Google’s Project Sunroof sheds light on this issue by combining data from Google Maps with information on how much sunlight falls on rooftops, providing an accurate estimate of how much power one can generate if their rooftop were to be outfitted with solar panels.
“In a new expansion of its Project Sunroof, the company has built 3-D models of rooftops in all 50 states, looked at the trees around people’s homes, considered the local weather, and figured out how much energy each house or building can generate if its owners plunk down for some panels.” [Source]
Surprisingly, a recent study with Project Sunroof revealed that up to 80% of household rooftops in America would be good locations for solar panels, meaning that the U.S. could easily generate a substantial amount of renewable energy if the proliferation of rooftop solar panels were to go mainstream.
“Top among the findings is that nearly 80 percent of all buildings the team modeled are “technically viable” for solar panels, meaning they catch enough rays each year to make generating electricity feasible. That sounds pretty good, and a post on Google’s blog goes on to highlight the rooftop-solar potential for several cities.” [Source]
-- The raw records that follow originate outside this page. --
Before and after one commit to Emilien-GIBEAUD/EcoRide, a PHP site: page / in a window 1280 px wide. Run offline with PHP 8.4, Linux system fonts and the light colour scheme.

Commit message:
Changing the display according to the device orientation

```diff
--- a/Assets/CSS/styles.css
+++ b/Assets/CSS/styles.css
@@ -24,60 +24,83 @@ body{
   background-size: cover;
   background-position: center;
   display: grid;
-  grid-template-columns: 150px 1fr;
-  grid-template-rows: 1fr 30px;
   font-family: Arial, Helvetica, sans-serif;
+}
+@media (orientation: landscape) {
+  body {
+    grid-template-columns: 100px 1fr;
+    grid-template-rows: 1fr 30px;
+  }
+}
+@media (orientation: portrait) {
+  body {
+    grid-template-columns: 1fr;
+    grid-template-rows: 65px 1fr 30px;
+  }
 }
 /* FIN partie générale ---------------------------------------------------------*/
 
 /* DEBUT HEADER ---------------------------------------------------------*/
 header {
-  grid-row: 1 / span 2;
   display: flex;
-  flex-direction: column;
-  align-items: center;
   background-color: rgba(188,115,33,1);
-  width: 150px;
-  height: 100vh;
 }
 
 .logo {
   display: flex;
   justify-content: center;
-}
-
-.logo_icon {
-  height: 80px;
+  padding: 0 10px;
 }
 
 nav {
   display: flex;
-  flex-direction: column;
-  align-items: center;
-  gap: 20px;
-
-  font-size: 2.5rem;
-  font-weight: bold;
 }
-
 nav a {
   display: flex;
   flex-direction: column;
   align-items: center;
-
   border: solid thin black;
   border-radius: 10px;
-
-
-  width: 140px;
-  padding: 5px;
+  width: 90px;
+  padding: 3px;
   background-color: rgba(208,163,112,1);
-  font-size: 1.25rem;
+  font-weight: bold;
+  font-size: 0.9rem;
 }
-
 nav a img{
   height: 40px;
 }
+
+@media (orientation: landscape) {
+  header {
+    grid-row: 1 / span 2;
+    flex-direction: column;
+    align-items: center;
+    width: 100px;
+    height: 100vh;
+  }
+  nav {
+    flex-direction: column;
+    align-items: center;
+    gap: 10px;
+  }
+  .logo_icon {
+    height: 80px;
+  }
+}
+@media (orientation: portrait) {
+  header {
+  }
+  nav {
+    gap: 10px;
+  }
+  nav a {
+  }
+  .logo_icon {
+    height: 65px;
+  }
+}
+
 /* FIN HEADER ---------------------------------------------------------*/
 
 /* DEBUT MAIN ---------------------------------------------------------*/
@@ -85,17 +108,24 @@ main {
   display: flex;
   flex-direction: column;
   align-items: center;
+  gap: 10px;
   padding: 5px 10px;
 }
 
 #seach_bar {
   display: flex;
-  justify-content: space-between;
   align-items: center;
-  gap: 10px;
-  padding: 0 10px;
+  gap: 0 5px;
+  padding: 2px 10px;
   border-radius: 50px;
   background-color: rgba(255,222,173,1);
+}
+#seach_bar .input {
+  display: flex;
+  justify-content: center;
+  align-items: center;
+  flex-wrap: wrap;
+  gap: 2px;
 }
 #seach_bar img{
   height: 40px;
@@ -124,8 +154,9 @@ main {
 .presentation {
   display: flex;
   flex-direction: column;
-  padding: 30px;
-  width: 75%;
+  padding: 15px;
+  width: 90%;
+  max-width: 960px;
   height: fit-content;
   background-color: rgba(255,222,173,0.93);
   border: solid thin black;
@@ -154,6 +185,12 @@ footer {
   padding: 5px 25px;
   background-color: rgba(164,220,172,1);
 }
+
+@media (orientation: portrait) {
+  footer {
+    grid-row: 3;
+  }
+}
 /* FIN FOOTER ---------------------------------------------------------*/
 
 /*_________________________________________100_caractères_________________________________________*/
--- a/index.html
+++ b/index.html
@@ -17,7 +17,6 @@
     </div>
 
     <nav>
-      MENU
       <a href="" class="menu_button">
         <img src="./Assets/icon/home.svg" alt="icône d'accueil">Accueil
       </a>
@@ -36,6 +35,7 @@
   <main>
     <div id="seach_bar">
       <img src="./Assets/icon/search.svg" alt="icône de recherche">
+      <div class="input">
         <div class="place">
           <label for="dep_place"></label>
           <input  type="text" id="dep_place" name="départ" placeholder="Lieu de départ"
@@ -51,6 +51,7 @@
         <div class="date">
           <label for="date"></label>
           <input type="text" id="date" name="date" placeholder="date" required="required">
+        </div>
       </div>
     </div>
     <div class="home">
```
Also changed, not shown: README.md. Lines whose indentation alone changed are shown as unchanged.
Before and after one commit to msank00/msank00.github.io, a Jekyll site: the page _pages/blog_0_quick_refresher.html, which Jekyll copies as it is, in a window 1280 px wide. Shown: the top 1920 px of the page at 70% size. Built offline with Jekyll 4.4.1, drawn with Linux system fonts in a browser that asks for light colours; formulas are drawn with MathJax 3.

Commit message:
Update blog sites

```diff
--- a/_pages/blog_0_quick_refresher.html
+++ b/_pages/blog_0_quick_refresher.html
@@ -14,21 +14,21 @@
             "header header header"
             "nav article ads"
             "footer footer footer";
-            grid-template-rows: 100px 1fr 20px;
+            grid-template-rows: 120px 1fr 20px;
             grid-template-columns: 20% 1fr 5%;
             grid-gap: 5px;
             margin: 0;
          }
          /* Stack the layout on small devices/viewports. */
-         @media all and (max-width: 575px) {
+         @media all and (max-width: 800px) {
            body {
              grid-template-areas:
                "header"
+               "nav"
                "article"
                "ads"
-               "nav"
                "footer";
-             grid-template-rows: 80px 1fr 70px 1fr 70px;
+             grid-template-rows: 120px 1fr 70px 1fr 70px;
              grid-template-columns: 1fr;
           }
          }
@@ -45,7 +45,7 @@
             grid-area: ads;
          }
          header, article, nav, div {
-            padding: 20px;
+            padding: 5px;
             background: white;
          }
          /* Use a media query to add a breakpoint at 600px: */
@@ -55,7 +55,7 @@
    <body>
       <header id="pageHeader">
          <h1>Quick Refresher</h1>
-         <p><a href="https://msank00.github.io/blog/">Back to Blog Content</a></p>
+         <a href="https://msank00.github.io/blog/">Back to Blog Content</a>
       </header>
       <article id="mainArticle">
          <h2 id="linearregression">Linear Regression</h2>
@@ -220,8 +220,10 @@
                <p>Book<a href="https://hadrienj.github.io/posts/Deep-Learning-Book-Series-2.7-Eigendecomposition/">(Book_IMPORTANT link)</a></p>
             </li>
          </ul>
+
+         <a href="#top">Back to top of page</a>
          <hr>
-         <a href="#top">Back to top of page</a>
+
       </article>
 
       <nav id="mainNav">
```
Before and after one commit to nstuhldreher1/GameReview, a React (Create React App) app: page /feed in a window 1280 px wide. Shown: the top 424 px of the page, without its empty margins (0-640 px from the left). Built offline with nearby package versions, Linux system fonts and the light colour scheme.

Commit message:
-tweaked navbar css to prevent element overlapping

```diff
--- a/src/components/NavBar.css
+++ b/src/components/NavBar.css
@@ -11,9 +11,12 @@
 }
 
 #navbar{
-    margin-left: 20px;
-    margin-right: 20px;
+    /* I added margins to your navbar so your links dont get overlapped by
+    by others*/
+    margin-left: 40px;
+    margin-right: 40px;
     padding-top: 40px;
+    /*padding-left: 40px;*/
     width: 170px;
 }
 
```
The tool is quite interesting in that you can enter your street address and instantly find out how much rooftop square footage on your home would be optimal for solar, as well as find out how to access financing and local suppliers and installers. The findings of the survey of solar ready rooftops offers unique insight into the emerging solar industry.
“Seventy-nine percent of all rooftops analyzed are technically viable for solar, meaning those rooftops have enough unshaded area for solar panels.
Over 90 percent of homes in Hawaii, Arizona, Nevada and New Mexico are technically viable, while states like Pennsylvania, Maine and Minnesota reach just above 60 percent viability.
Houston, TX has the most solar potential of any U.S. city in the Project Sunroof data, with an estimated 18,940 gigawatt-hours (GWh) of rooftop solar generation potential per year. Los Angeles, Phoenix, San Antonio, and New York follow Houston for the top 5 solar potential cities — see the full top 10 list in the chart below.” [Source]
Commercial installations of solar power are on the rise, almost doubling in 2016, however, the greatest progress for solar in America could be residential. The costs of outfitting your home with solar panels continues to decline, and there are a number of agencies who readily provide financing for the switch to solar power, an investment which can quickly pay for itself as personal solar power can often replace a person’s independence on the electric grid.
About the Author
This article (Google’s New Tool Says 80% of Rooftops Are Sunny Enough to be Outfitted with Solar Panels) was originally created and published by Waking Times and is published here under a Creative Commons license with attribution to Terence Newton and WakingTimes.com. It may be re-posted freely with proper attribution, author bio, and this copyright statement.